─── Dataset content ───

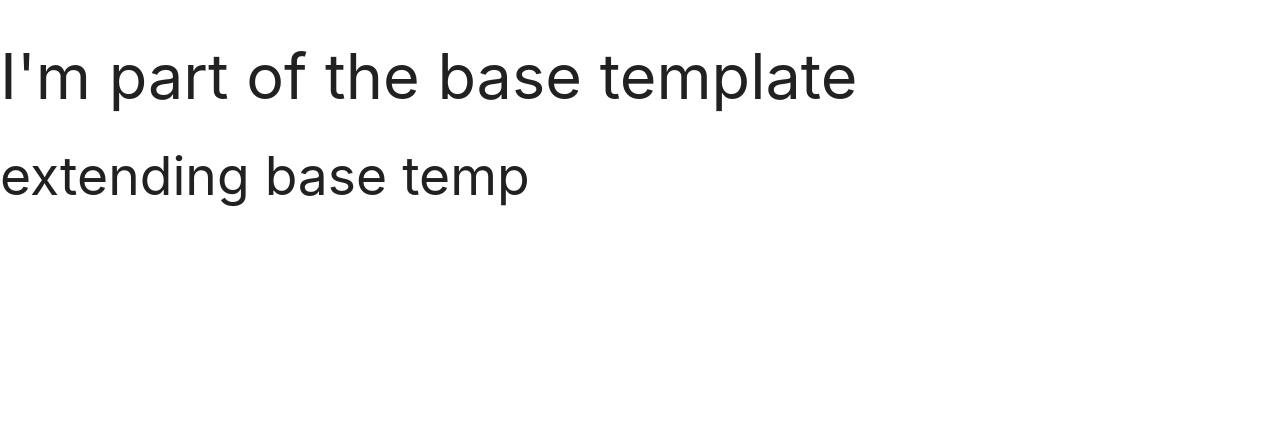
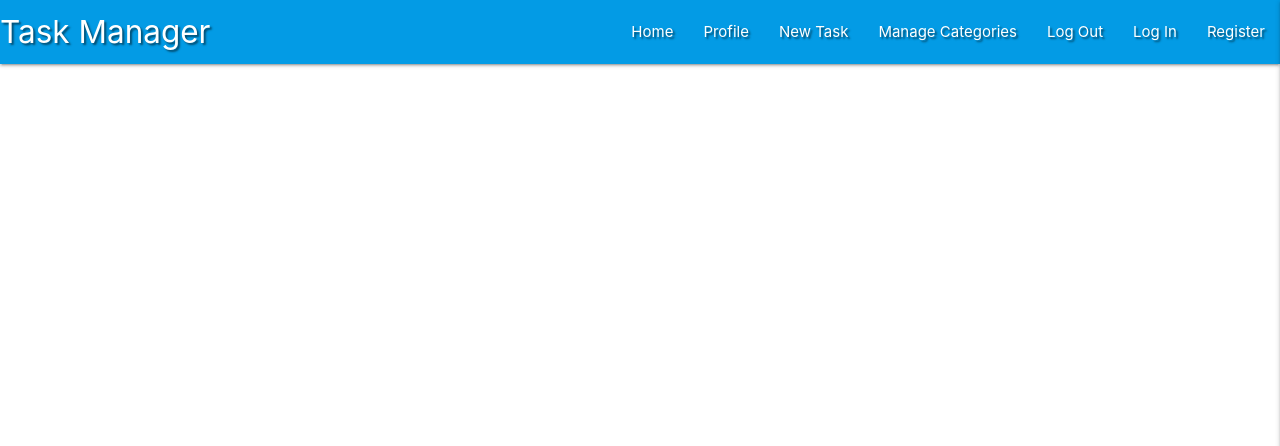
Before and after one commit to Birrellc/practice-todo-flask, a Flask app: page / in a window 1280 px wide. Shown: the top 446 px of the page. Run offline with Flask 2, Linux system fonts and the light colour scheme; data that the repository does not hold is empty; some libraries are stand-ins or nearby versions.

Commit message:
add materialize navbar and sidenav

```diff
--- a/static/css/style.css
+++ b/static/css/style.css
@@ -0,0 +1,3 @@
+.text-shadow {
+    text-shadow: 2px 2px 2px rgba(0,0,0,0.5);
+}
--- a/static/js/script.js
+++ b/static/js/script.js
@@ -0,0 +1,3 @@
+$(document).ready(function(){
+    $('.sidenav').sidenav({edge: "right"});
+  });
--- a/templates/base.html
+++ b/templates/base.html
@@ -1,42 +1,57 @@
 <!DOCTYPE html>
 <html lang="en">
-  <head>
-    <meta charset="UTF-8" />
-    <meta name="viewport" content="width=device-width, initial-scale=1.0" />
-    <link
-      rel="stylesheet"
-      href="https://cdnjs.cloudflare.com/ajax/libs/font-awesome/5.15.2/css/all.min.css"
-    />
-    <link
-      rel="stylesheet"
-      href="https://cdnjs.cloudflare.com/ajax/libs/materialize/1.0.0/css/materialize.min.css"
-      type="text/css"
-    />
-    <link
-      rel="stylesheet"
-      href="{{ url_for('static', filename='css/style.css') }}"
-      type="text/css"
-    />
-
+<head>
+    <meta charset="UTF-8">
+    <meta name="viewport" content="width=device-width, initial-scale=1.0">
+    <link rel="stylesheet" href="https://cdnjs.cloudflare.com/ajax/libs/font-awesome/5.13.1/css/all.min.css"
+        integrity="sha512-xA6Hp6oezhjd6LiLZynuukm80f8BoZ3OpcEYaqKoCV3HKQDrYjDE1Gu8ocxgxoXmwmSzM4iqPvCsOkQNiu41GA==" crossorigin="anonymous" type="text/css">
+    <link rel="stylesheet" href="https://cdnjs.cloudflare.com/ajax/libs/materialize/1.0.0/css/materialize.min.css" type="text/css">
+    <link rel="stylesheet" href="{{ url_for('static', filename='css/style.css') }}" type="text/css">
     {% block styles %}
     {% endblock %}
-    <!--use url for as using Jinja tempalte-->
     <title>Task Manager</title>
-  </head>
-  <body>
-    <h1>I'm part of the base template</h1>
+</head>
+<body>
+
+	<header>
+        <!-- top navbar -->
+		<nav class="nav-extended text-shadow light-blue darken-1">
+			<div class="nav-wrapper">
+				<a href="{{ url_for('get_tasks') }}" class="brand-logo">Task Manager</a>
+				<a href="#" data-target="mobile-demo" class="sidenav-trigger right"><i class="fas fa-bars"></i></a>
+				<ul class="right hide-on-med-and-down">
+					<li><a href="{{ url_for('get_tasks') }}">Home</a></li>
+					<li><a href="#">Profile</a></li>
+					<li><a href="#">New Task</a></li>
+					<li><a href="#">Manage Categories</a></li>
+					<li><a href="#">Log Out</a></li>
+					<li><a href="#">Log In</a></li>
+					<li><a href="#">Register</a></li>
+				</ul>
+			</div>
+		</nav>
+
+        <!-- mobile sidenav -->
+		<ul class="sidenav" id="mobile-demo">
+            <li><h4 class="center-align light-blue-text text-darken 4">Task Manager</h4></li>
+            <li><a href="{{ url_for('get_tasks') }}">Home</a></li>
+            <li><a href="#">Profile</a></li>
+            <li><a href="#">New Task</a></li>
+            <li><a href="#">Manage Categories</a></li>
+            <li><a href="#">Log Out</a></li>
+            <li><a href="#">Log In</a></li>
+            <li><a href="#">Register</a></li>
+		</ul>
+	</header>
+
     {% block content %}
     {% endblock %}
 
-    <script
-      src="http://code.jquery.com/jquery-3.5.1.min.js"
-      integrity="sha256-9/aliU8dGd2tb6OSsuzixeV4y/faTqgFtohetphbbj0="
-      crossorigin="anonymous"
-    ></script>
+    <script src="https://code.jquery.com/jquery-3.5.1.min.js"
+        integrity="sha256-9/aliU8dGd2tb6OSsuzixeV4y/faTqgFtohetphbbj0=" crossorigin="anonymous"></script>
     <script src="https://cdnjs.cloudflare.com/ajax/libs/materialize/1.0.0/js/materialize.min.js"></script>
     <script src="{{ url_for('static', filename='js/script.js') }}"></script>
-    <!--use url for as using Jinja tempalte-->
     {% block scripts %}
     {% endblock %}
-  </body>
+</body>
 </html>
--- a/templates/tasks.html
+++ b/templates/tasks.html
@@ -1,7 +1,5 @@
 {% extends "base.html" %}
 {% block content %}
-
-    <h2>extending base temp</h2>
 
     {% for task in tasks %}
         {{ task.task_name }}<br>
```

───

■ Problem to solve: In how many lines of the preceding material does the word "html" occur? Answer with the number only.

■ Expected answer: 8